• [Action item]
A word-for-word copy of the entries, with the images left out, is what you should write.

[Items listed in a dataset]
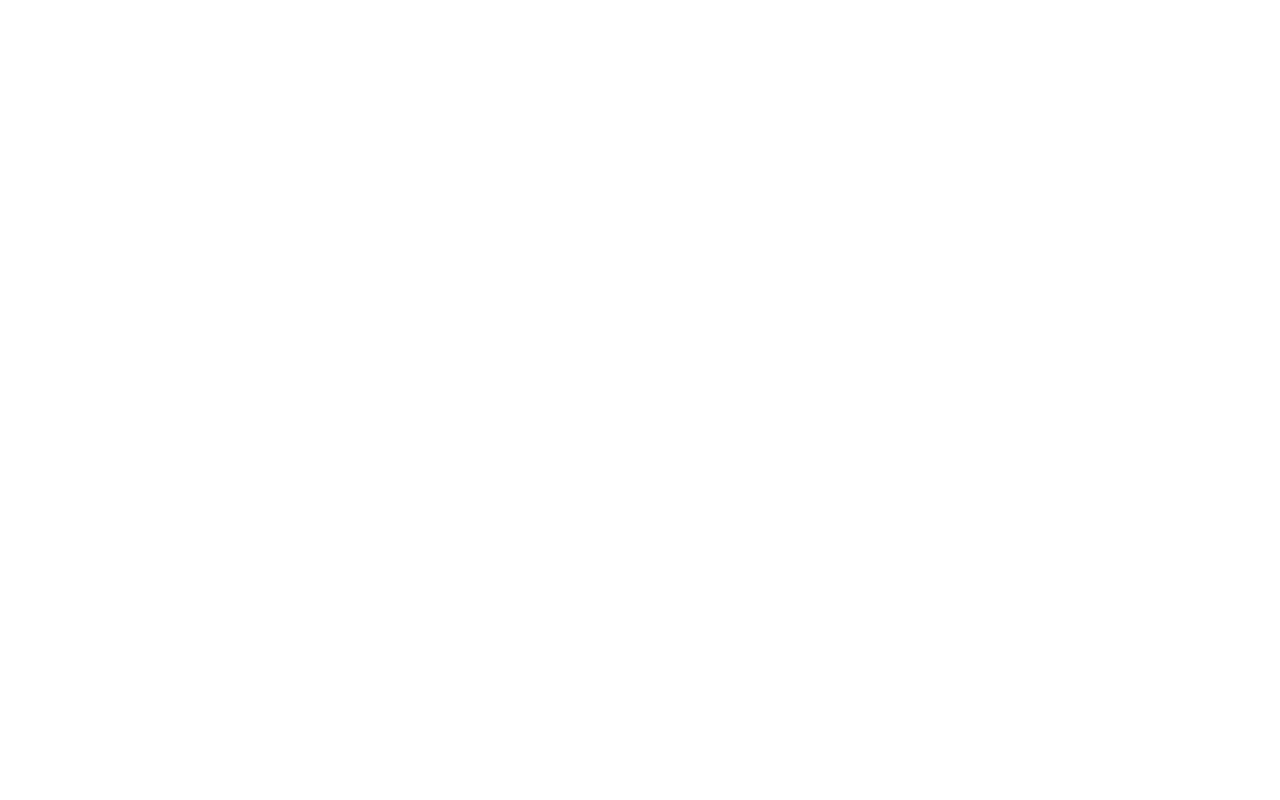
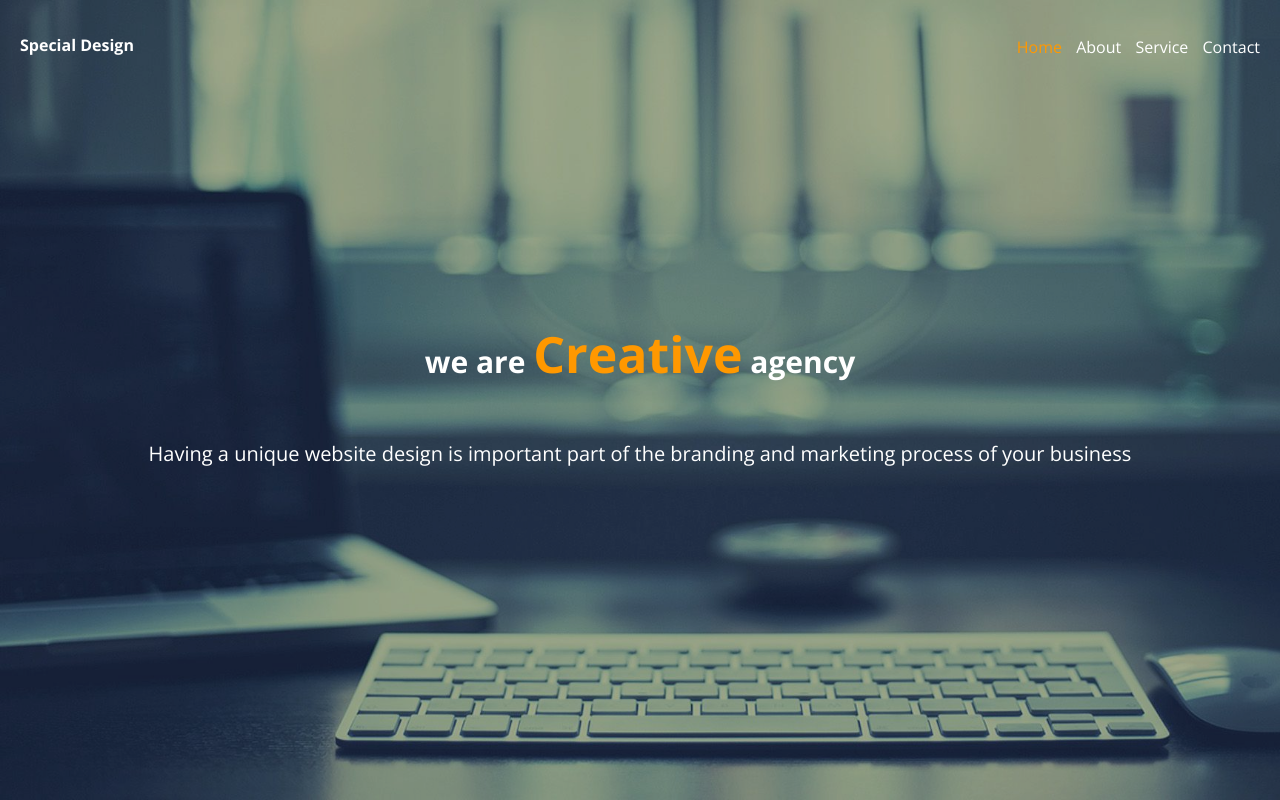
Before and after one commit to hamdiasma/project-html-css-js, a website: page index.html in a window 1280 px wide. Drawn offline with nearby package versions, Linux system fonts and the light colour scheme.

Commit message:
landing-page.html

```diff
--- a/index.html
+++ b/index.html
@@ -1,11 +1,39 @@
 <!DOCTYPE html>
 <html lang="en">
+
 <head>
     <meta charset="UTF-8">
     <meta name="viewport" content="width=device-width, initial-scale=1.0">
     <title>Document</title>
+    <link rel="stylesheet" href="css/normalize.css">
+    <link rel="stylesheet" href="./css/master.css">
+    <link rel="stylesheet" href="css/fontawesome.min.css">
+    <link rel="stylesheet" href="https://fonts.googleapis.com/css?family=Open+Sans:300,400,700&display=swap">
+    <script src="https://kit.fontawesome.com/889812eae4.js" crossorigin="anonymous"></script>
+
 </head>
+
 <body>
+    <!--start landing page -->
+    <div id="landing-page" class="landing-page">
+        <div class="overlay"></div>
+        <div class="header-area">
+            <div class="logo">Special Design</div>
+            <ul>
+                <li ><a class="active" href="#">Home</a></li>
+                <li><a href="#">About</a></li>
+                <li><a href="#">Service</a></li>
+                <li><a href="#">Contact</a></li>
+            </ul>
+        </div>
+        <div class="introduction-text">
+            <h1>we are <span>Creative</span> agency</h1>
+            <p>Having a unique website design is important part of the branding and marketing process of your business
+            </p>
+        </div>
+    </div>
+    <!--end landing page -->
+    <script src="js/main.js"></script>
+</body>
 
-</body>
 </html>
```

• [Solution below]
Before and after one commit to hamdiasma/project-html-css-js, a website: page index.html in a window 1280 px wide. Drawn offline with nearby package versions, Linux system fonts and the light colour scheme.

Commit message:
landing-page.html

```diff
--- a/index.html
+++ b/index.html
@@ -1,11 +1,39 @@
 <!DOCTYPE html>
 <html lang="en">
+
 <head>
     <meta charset="UTF-8">
     <meta name="viewport" content="width=device-width, initial-scale=1.0">
     <title>Document</title>
+    <link rel="stylesheet" href="css/normalize.css">
+    <link rel="stylesheet" href="./css/master.css">
+    <link rel="stylesheet" href="css/fontawesome.min.css">
+    <link rel="stylesheet" href="https://fonts.googleapis.com/css?family=Open+Sans:300,400,700&display=swap">
+    <script src="https://kit.fontawesome.com/889812eae4.js" crossorigin="anonymous"></script>
+
 </head>
+
 <body>
+    <!--start landing page -->
+    <div id="landing-page" class="landing-page">
+        <div class="overlay"></div>
+        <div class="header-area">
+            <div class="logo">Special Design</div>
+            <ul>
+                <li ><a class="active" href="#">Home</a></li>
+                <li><a href="#">About</a></li>
+                <li><a href="#">Service</a></li>
+                <li><a href="#">Contact</a></li>
+            </ul>
+        </div>
+        <div class="introduction-text">
+            <h1>we are <span>Creative</span> agency</h1>
+            <p>Having a unique website design is important part of the branding and marketing process of your business
+            </p>
+        </div>
+    </div>
+    <!--end landing page -->
+    <script src="js/main.js"></script>
+</body>
 
-</body>
 </html>
```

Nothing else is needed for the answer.